Your assignment
Where the records hold the string "children", show the whole line it sits on.

Input
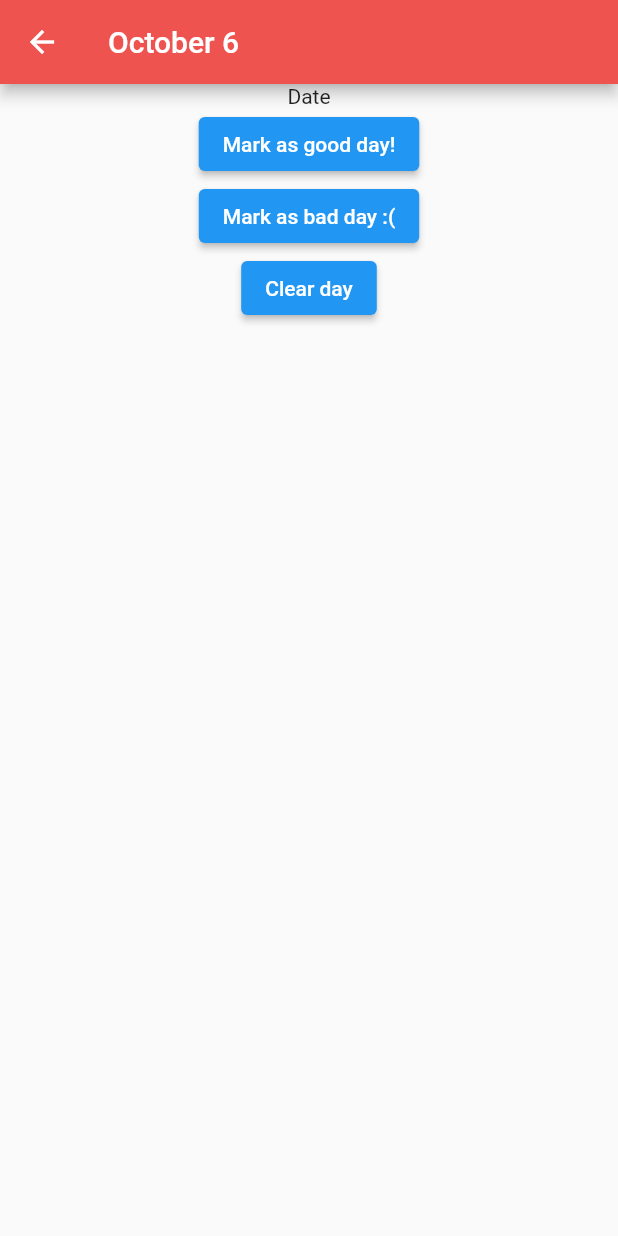
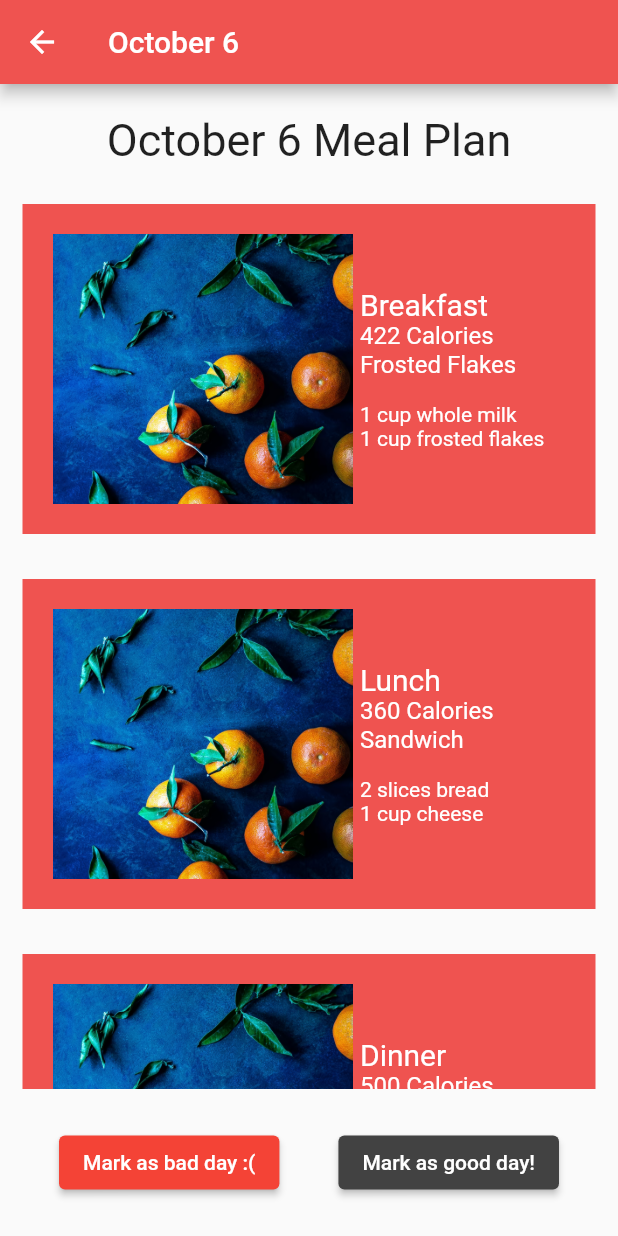
Before and after one commit to Jessica-Trujillo/MealPrep, a Flutter app: the CalendarDayPage screen opened directly with empty values, after a tap on "Mark as bad day :(", on a phone screen of 412 x 824 dp. Run offline on Flutter 3.47's test engine with Material 2 defaults, Android fonts, the phone set to English and light mode, and no system bars; our stand-ins replace cloud_firestore, firebase_auth, firebase_core, flutter_calendar_carousel; missing offline and left inert: cloud_firestore_web, firebase_auth_web, firebase_core_web; accounts and stored records are empty.

Commit message:
Created card view of daily meals and also created buttons for good days and bad days.

```diff
--- a/MealPrep/lib/Calendar/CalendarDay.dart
+++ b/MealPrep/lib/Calendar/CalendarDay.dart
@@ -17,47 +17,122 @@ class CalendarDayPage extends StatefulWidget{
 
 
 class _CalendarDayPageState extends State<CalendarDayPage>{
+  void toggleGoodDay(){
+    setState(() {
+      var profile = CurrentSession.currentProfile;
+      // Current day is not a good day
+      if (!profile.goodDays.any((element) => element.day == widget.trackedDay.day && element.month == widget.trackedDay.month)){
+        profile.goodDays.add(widget.trackedDay);
+      }
+      else{
+        profile.goodDays.removeWhere((element) => element.day == widget.trackedDay.day && element.month == widget.trackedDay.month);
+      }
 
+      profile.badDays.removeWhere((element) => element.day == widget.trackedDay.day && element.month == widget.trackedDay.month);
+      profile.save();
+    });
+
+  }
+
+  void toggleBadDay(){
+    setState(() {
+      var profile = CurrentSession.currentProfile;
+      if (!profile.badDays.any((element) => element.day == widget.trackedDay.day && element.month == widget.trackedDay.month)){
+        profile.badDays.add(widget.trackedDay);
+      }
+      else {
+        profile.badDays.removeWhere((element) => element.day == widget.trackedDay.day && element.month == widget.trackedDay.month);
+      }
+      profile.goodDays.removeWhere((element) => element.day == widget.trackedDay.day && element.month == widget.trackedDay.month);
+      profile.save();
+    });
+
+  }
+
+  Widget buildCard(String title, String calories, String mealTitle, String ingredient1, String ingredient2){
+    return Container(margin: EdgeInsets.all(15), color: MyColors.accentColor, child:
+      Container(margin: EdgeInsets.fromLTRB(20, 20, 20, 20), child:
+        Row(children: [
+            Container(height: 180, width: 200, child:
+              FittedBox(fit: BoxFit.cover, clipBehavior: Clip.hardEdge,
+                child: Image.asset("images/backgroundImage.png"),
+              )
+            ),
+            Container(margin: EdgeInsets.all(5), child:
+              Column(crossAxisAlignment: CrossAxisAlignment.start, children: [
+                FittedBox(child:Text(title, style: TextStyle(fontSize: 20, color: Colors.white))),
+                FittedBox(child:Text(calories + " Calories", style: TextStyle(fontSize: 16, color: Colors.white))),
+                FittedBox(child:Text(mealTitle, style: TextStyle(fontSize: 16, color: Colors.white))),
+                Divider(color: Colors.black, thickness: 3),
+                Text(ingredient1, style: TextStyle(color: Colors.white)),
+                Text(ingredient2, style: TextStyle(color: Colors.white))
+              ],)
+            )
+        ])
+      ),
+    );
+  }
 
   @override
   Widget build(BuildContext context) {
     final DateFormat formatter = DateFormat('MMMM d');
     final String selectedDateStr = formatter.format(this.widget.trackedDay);
 
+    var profile = CurrentSession.currentProfile;
+
+    Color goodDayColor;
+    if (profile.goodDays.any((element) => element.day == this.widget.trackedDay.day && element.month == this.widget.trackedDay.month)){
+      goodDayColor = Colors.green;
+    }
+    else {
+      goodDayColor = Colors.grey[800]!;
+    }
+
+
+    Color badDayColor;
+    if (profile.badDays.any((element) => element.day == this.widget.trackedDay.day && element.month == this.widget.trackedDay.month)){
+      badDayColor = Colors.red;
+    }
+    else {
+      badDayColor = Colors.grey[800]!;
+    }
+    double width = MediaQuery. of(context). size. width;
+
     return Scaffold(
       appBar: AppBar(backgroundColor: MyColors.accentColor,
         title: Text(selectedDateStr),
       ),
       body: Column(children: [
-        Text("Date"),
-        Center(child:
-          ElevatedButton(onPressed: (){
-            var profile = CurrentSession.currentProfile;
-            if (!profile.goodDays.any((element) => element.day == widget.trackedDay.day && element.month == widget.trackedDay.month)){
-              profile.goodDays.add(widget.trackedDay);
-            }
-            profile.badDays.removeWhere((element) => element.day == widget.trackedDay.day && element.month == widget.trackedDay.month);
-            profile.save();
-          }, child: Text("Mark as good day!"))
+        Container(margin: EdgeInsets.fromLTRB(0, 20, 0, 10), alignment: Alignment.center,
+          child: Text(selectedDateStr + " Meal Plan", style: TextStyle(fontSize: 30),),
         ),
-        Center(child:
-          ElevatedButton(onPressed: (){
-            var profile = CurrentSession.currentProfile;
-            if (!profile.badDays.any((element) => element.day == widget.trackedDay.day && element.month == widget.trackedDay.month)){
-            profile.badDays.add(widget.trackedDay);
-            }
-            profile.goodDays.removeWhere((element) => element.day == widget.trackedDay.day && element.month == widget.trackedDay.month);
-            profile.save();
-          }, child: Text("Mark as bad day :(")),
+        Expanded(child:
+          SingleChildScrollView(child:
+            Column(children: [
+              buildCard("Breakfast", "422", "Frosted Flakes","1 cup whole milk", "1 cup frosted flakes"),
+              buildCard("Lunch", "360", "Sandwich","2 slices bread", "1 cup cheese"),
+              buildCard("Dinner", "500", "Steaks","1 cup steak", "5 lb potato"),
+            ])
+          )
         ),
-        Center(child:
-          ElevatedButton(onPressed: (){
-            var profile = CurrentSession.currentProfile;
-            profile.badDays.removeWhere((element) => element.day == widget.trackedDay.day && element.month == widget.trackedDay.month);
-            profile.goodDays.removeWhere((element) => element.day == widget.trackedDay.day && element.month == widget.trackedDay.month);
-            profile.save();
-          }, child: Text("Clear day")),
-        ),
+        Container(margin: EdgeInsets.symmetric(vertical: 25), child:
+          Row(mainAxisAlignment: MainAxisAlignment.spaceEvenly, children: [
+            Center(child:
+              ElevatedButton(onPressed: toggleBadDay, child: Text("Mark as bad day :("),
+                style: ElevatedButton.styleFrom(
+                  primary: badDayColor,
+                )
+              )
+            ),
+            Center(child:
+              ElevatedButton(onPressed: toggleGoodDay, child: Text("Mark as good day!"),
+                style: ElevatedButton.styleFrom(
+                  primary: goodDayColor,
+                )
+              )
+            ),
+          ],)
+        )
       ]),
     );
   }
--- a/MealPrep/lib/Calendar/CalendarPage.dart
+++ b/MealPrep/lib/Calendar/CalendarPage.dart
@@ -2,14 +2,10 @@ import 'package:cloud_firestore/cloud_firestore.dart';
 import 'package:flutter/material.dart';
 import 'package:foodplanapp/Calendar/CalendarDay.dart';
 import 'package:foodplanapp/CurrentSession.dart';
-import 'package:foodplanapp/DataModel/TrackedDay.dart';
 import 'package:foodplanapp/MyColors.dart';
-import 'dart:math';
-
 import 'package:flutter_calendar_carousel/flutter_calendar_carousel.dart'
     show CalendarCarousel;
 import 'package:flutter_calendar_carousel/classes/event.dart';
-import 'package:flutter_calendar_carousel/classes/event_list.dart';
 
 class CalendarPage extends StatefulWidget{
 
--- a/MealPrep/lib/DataModel/userProfile.dart
+++ b/MealPrep/lib/DataModel/userProfile.dart
@@ -1,6 +1,5 @@
 
 import 'package:cloud_firestore/cloud_firestore.dart';
-import 'package:foodplanapp/Calendar/CalendarPage.dart';
 
 class UserProfile {
 
--- a/MealPrep/lib/main.dart
+++ b/MealPrep/lib/main.dart
@@ -3,9 +3,7 @@ import 'dart:io';
 
 import 'package:flutter/material.dart';
 import 'package:foodplanapp/LoginPage.dart';
-import 'package:foodplanapp/RootNavigationPage.dart';
 import 'package:firebase_core/firebase_core.dart';
-import 'package:cloud_firestore/cloud_firestore.dart';
 
 void main() {
   HttpOverrides.global = new MyHttpOverrides();
```
Also changed, not shown: 1 other file.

Written response
+        Row(children: [
+              Column(crossAxisAlignment: CrossAxisAlignment.start, children: [
       body: Column(children: [
+            Column(children: [
+          Row(mainAxisAlignment: MainAxisAlignment.spaceEvenly, children: [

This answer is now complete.